Banking on Cell Phones May Fix Some Americans' Credit Woes

The answer to protecting your financial future might be in your pocket.

(Illustrated by Lauren Wade)

Apr 24, 2014· 2 MIN READ
Stephanie Mercado is a journalism student at Cal State-Fullerton and formerly worked at the UN High Commissioner for Refugees.

Banks try to make it easy to store your hard-earned money, with conveniences such as drive-up ATMs, paperless transactions, and check deposit by phone.

Yet about 8 percent of Americans—nearly 17 million adults—live in unbanked households, meaning they either opt out of using banks at all or don't have easy access to them.
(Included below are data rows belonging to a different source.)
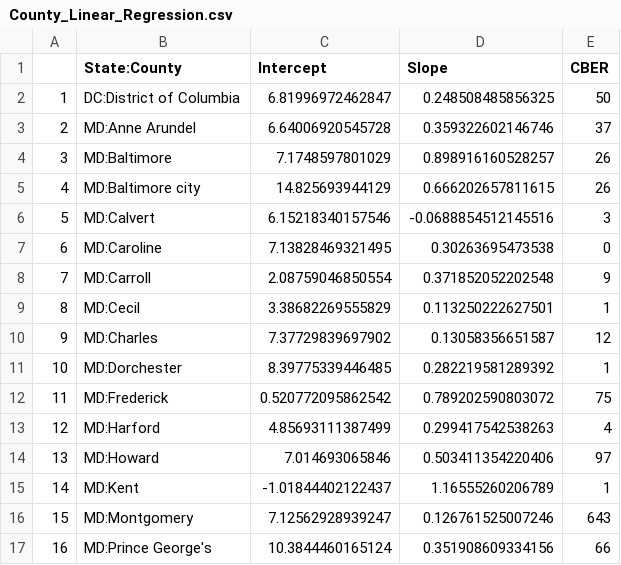
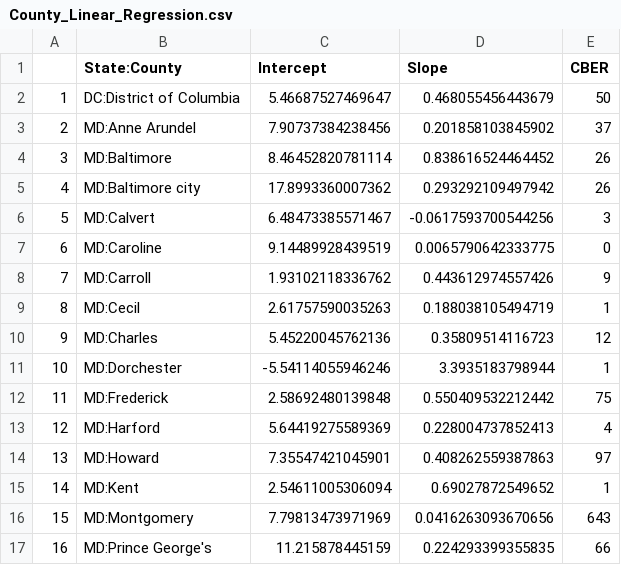
Before and after one commit to Artybe/cberopen, a CSV file: Data/County_Linear_Regression.csv, drawn as a sheet; only a part is shown; the diff covers the shown part only.

```diff
--- a/Data/County_Linear_Regression.csv
+++ b/Data/County_Linear_Regression.csv
@@ -1,17 +1,17 @@
 "","State:County","Intercept","Slope","CBER"
-"1","DC:District of Columbia",6.81996972462847,0.248508485856325,50
-"2","MD:Anne Arundel",6.64006920545728,0.359322602146746,37
-"3","MD:Baltimore",7.1748597801029,0.898916160528257,26
-"4","MD:Baltimore city",14.825693944129,0.666202657811615,26
-"5","MD:Calvert",6.15218340157546,-0.0688854512145516,3
-"6","MD:Caroline",7.13828469321495,0.30263695473538,0
-"7","MD:Carroll",2.08759046850554,0.371852052202548,9
-"8","MD:Cecil",3.38682269555829,0.113250222627501,1
-"9","MD:Charles",7.37729839697902,0.13058356651587,12
-"10","MD:Dorchester",8.39775339446485,0.282219581289392,1
-"11","MD:Frederick",0.520772095862542,0.789202590803072,75
-"12","MD:Harford",4.85693111387499,0.299417542538263,4
-"13","MD:Howard",7.014693065846,0.503411354220406,97
-"14","MD:Kent",-1.01844402122437,1.16555260206789,1
-"15","MD:Montgomery",7.12562928939247,0.126761525007246,643
-"16","MD:Prince George's",10.3844460165124,0.351908609334156,66
+"1","DC:District of Columbia",5.46687527469647,0.468055456443679,50
+"2","MD:Anne Arundel",7.90737384238456,0.201858103845902,37
+"3","MD:Baltimore",8.46452820781114,0.838616524464452,26
+"4","MD:Baltimore city",17.8993360007362,0.293292109497942,26
+"5","MD:Calvert",6.48473385571467,-0.0617593700544256,3
+"6","MD:Caroline",9.14489928439519,0.0065790642333775,0
+"7","MD:Carroll",1.93102118336762,0.443612974557426,9
+"8","MD:Cecil",2.61757590035263,0.188038105494719,1
+"9","MD:Charles",5.45220045762136,0.35809514116723,12
+"10","MD:Dorchester",-5.54114055946246,3.3935183798944,1
+"11","MD:Frederick",2.58692480139848,0.550409532212442,75
+"12","MD:Harford",5.64419275589369,0.228004737852413,4
+"13","MD:Howard",7.35547421045901,0.408262559387863,97
+"14","MD:Kent",2.54611005306094,0.69027872549652,1
+"15","MD:Montgomery",7.79813473971969,0.0416263093670656,643
+"16","MD:Prince George's",11.215878445159,0.224293399355835,66
```
Also changed, not shown: 48 edited cells elsewhere in this file, Data/Latest_DC_MD_VA.csv, Data/Long_DC_MD_VA.csv, 2 other files.
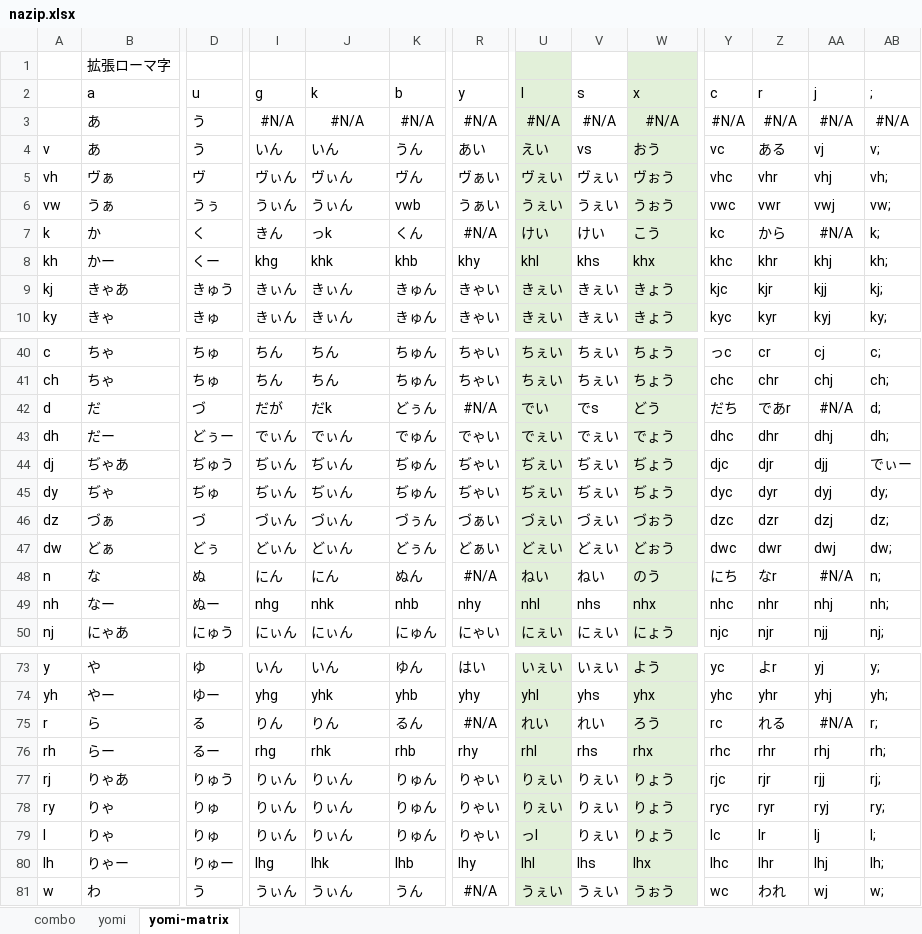
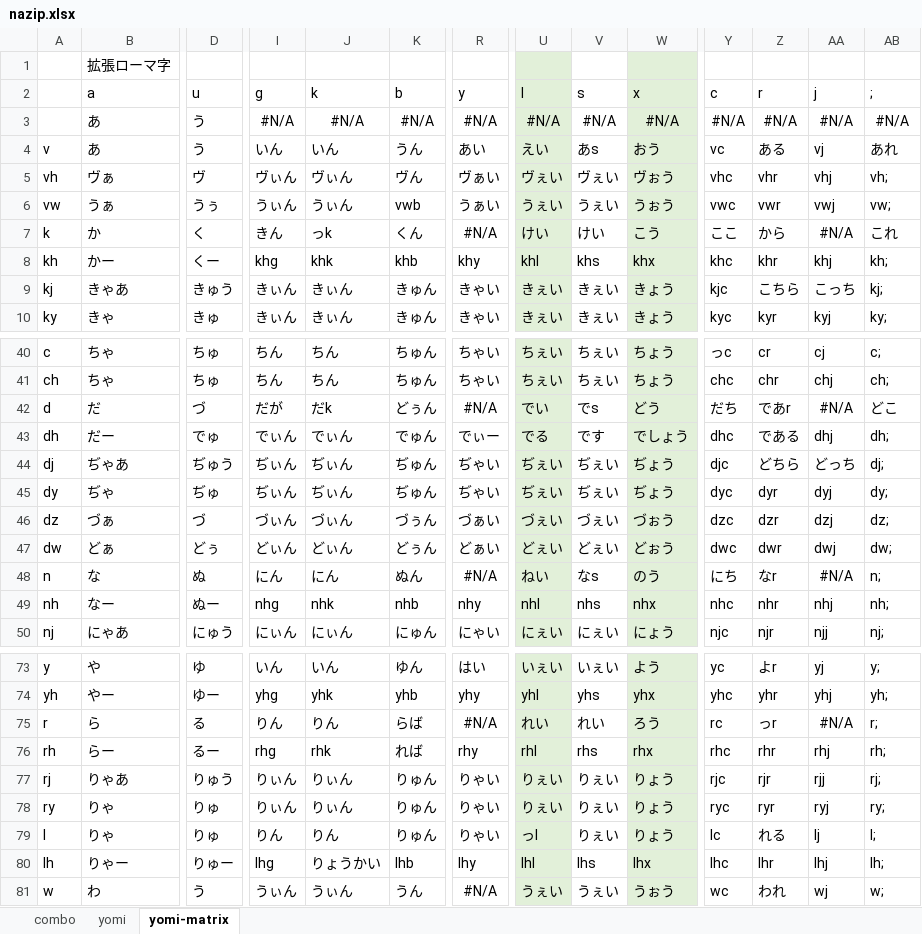
Before and after one commit to rytzk/SharePool, an Excel workbook: nazip.xlsx, sheet yomi-matrix, drawn as a sheet; only a part is shown, gaps mark what is left out; values as stored, in another font and other column widths than the file's, no borders; conditional formats not drawn; the diff covers the shown part only; the diff names each change by its address in the sheet, - before the commit and + after, or states it on an @@ line.

```diff
--- a/nazip.xlsx (sheet yomi-matrix)
+++ b/nazip.xlsx (sheet yomi-matrix)
-V4 (s): vs
+V4 (s): あs
-AB4 (;): v;
+AB4 (;): あれ
-Y7 (c): kc
+Y7 (c): ここ
-AB7 (;): k;
+AB7 (;): これ
-Z9 (r): kjr
+Z9 (r): こちら
-AA9 (j): kjj
+AA9 (j): こっち
-AB42 (;): d;
+AB42 (;): どこ
-D43 (u): どぅー
+D43 (u): でゅ
-R43 (y): でゃい
+R43 (y): でぃー
-U43 (l): でぇい
+U43 (l): でる
-V43 (s): でぇい
+V43 (s): です
-W43 (x): でょう
+W43 (x): でしょう
-Z43 (r): dhr
+Z43 (r): である
-Z44 (r): djr
+Z44 (r): どちら
-AA44 (j): djj
+AA44 (j): どっち
-AB44 (;): でぃー
+AB44 (;): dj;
-V48 (s): ねい
+V48 (s): なs
-K75 (b): るん
+K75 (b): らば
-Z75 (r): れる
+Z75 (r): っr
-K76 (b): rhb
+K76 (b): れば
-I79 (g): りぃん
+I79 (g): りん
-J79 (k): りぃん
+J79 (k): りん
-Z79 (r): lr
+Z79 (r): れる
-J80 (k): lhk
+J80 (k): りょうかい
```
Also changed, not shown: 7 edited cells elsewhere in this sheet, sheet yomi, hidden cells, 1 other file.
The Federal Deposit Insurance Corporation defines the unbanked as "those that lack any kind of deposit account at an insured depository institution." Another 51 million adults are what's called "underbanked"; they have a bank account but also rely on "alternative financial service providers," such as prepaid debit cards.

"There has been very aggressive marketing of prepaid debit cards over the past few years targeting young people and minorities," said John Ulzheimer, president of consumer education at SmartCredit.com. "So it's not a surprise that more young people are using prepaid debit cards over credit cards."

However, hefty fines and hidden fees with some cards have proved problematic in the nonregulated banking world.

“Collectively, the underbanked paid some $78 billion in interest and financial service fees in 2011 alone, a practice that is unsustainable for this low-income demographic,” Banktech reported.

Beyond avoiding those fees, building credit is worthwhile for anyone who wants to buy a house or a car or chase the American dream.

Among the unbanked or underbanked, many lack a credit score or have an incomplete financial picture that makes lenders wary of working with them, even if they are financially responsible individuals who simply choose to do something different with their income.

Many Americans suffered through the 18-month-long Great Recession of 2007—the longest and deepest financial crisis since the Great Depression—leaving a large population with little to no trust in mainstream banking systems. Although people in underserved neighborhoods had previously lacked access to banks or avoided them altogether, growing unemployment created a lack of need for financial management, and the housing crisis exacerbated mistrust in big banks.

But where banks might find an area unsuitable for their services and consumers may be skeptical of the institution, personal cell phones may be the next-best banking platform. The FDIC projects wider use of alternative financial services over time, mainly in mobile banking.

About half of underbanked people are between the ages of 26 and 45. About 42 percent of young Americans have little or no credit history, and the number living without credit cards has doubled since the recession.

Many financial institutions had long assumed the underbanked consumer population to be unfavorable because of low income and poor credit. But building credit could already be in the pockets of many unbanked consumers.

Pew has found that 58 percent of Americans have smartphones with Internet capabilities, and more than half of them have used mobile banking in the past 12 months. Because a high percentage of unbanked and underbanked people have access to smartphones, 39 percent of the underbanked have used mobile banking in the last 12 months.

“The relatively high prevalence of mobile phone and smartphone use among younger generations, minorities, and those with low levels of income—groups that are prone to be unbanked or underbanked—makes mobile phones a potential platform for expanding financial access and inclusion,” the FDIC reports.